[The data Boundary: Start]
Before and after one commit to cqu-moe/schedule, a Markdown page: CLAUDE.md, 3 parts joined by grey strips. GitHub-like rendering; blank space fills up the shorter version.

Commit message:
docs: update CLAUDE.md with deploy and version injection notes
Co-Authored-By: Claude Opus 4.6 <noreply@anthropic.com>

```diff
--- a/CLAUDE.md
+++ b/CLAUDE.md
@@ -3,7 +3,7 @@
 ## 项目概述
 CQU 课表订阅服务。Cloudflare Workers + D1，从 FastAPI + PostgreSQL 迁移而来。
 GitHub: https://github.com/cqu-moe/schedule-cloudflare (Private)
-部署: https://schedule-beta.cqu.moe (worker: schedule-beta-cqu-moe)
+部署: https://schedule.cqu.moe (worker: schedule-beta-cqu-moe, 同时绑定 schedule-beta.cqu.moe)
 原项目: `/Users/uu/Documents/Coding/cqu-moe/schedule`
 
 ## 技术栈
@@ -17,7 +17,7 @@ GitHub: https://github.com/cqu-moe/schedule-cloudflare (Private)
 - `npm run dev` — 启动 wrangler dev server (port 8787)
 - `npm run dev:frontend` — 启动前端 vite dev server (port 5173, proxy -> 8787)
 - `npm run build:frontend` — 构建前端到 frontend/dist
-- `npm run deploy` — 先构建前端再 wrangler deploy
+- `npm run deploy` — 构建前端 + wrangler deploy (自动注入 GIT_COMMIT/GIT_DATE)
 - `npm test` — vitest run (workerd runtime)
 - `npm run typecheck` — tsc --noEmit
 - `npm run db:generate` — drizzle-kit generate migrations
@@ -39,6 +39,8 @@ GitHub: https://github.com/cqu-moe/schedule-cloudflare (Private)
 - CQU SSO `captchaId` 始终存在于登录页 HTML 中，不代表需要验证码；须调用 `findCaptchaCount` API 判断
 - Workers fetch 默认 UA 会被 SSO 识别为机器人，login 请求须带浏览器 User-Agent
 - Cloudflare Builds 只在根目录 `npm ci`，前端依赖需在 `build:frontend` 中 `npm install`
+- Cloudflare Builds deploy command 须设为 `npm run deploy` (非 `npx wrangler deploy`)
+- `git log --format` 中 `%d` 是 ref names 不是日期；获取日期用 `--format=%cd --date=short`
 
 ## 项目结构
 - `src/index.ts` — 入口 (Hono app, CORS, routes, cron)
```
[The data Boundary: End]
Would you copy out every line in the records that includes the string "schedule"?

**Answer to this task**
Before and after one commit to cqu-moe/schedule, a Markdown page: CLAUDE.md, 3 parts joined by grey strips. GitHub-like rendering; blank space fills up the shorter version.
 GitHub: https://github.com/cqu-moe/schedule-cloudflare (Private)
-部署: https://schedule-beta.cqu.moe (worker: schedule-beta-cqu-moe)
+部署: https://schedule.cqu.moe (worker: schedule-beta-cqu-moe, 同时绑定 schedule-beta.cqu.moe)
 原项目: `/Users/uu/Documents/Coding/cqu-moe/schedule`
@@ -17,7 +17,7 @@ GitHub: https://github.com/cqu-moe/schedule-cloudflare (Private)
@@ -39,6 +39,8 @@ GitHub: https://github.com/cqu-moe/schedule-cloudflare (Private)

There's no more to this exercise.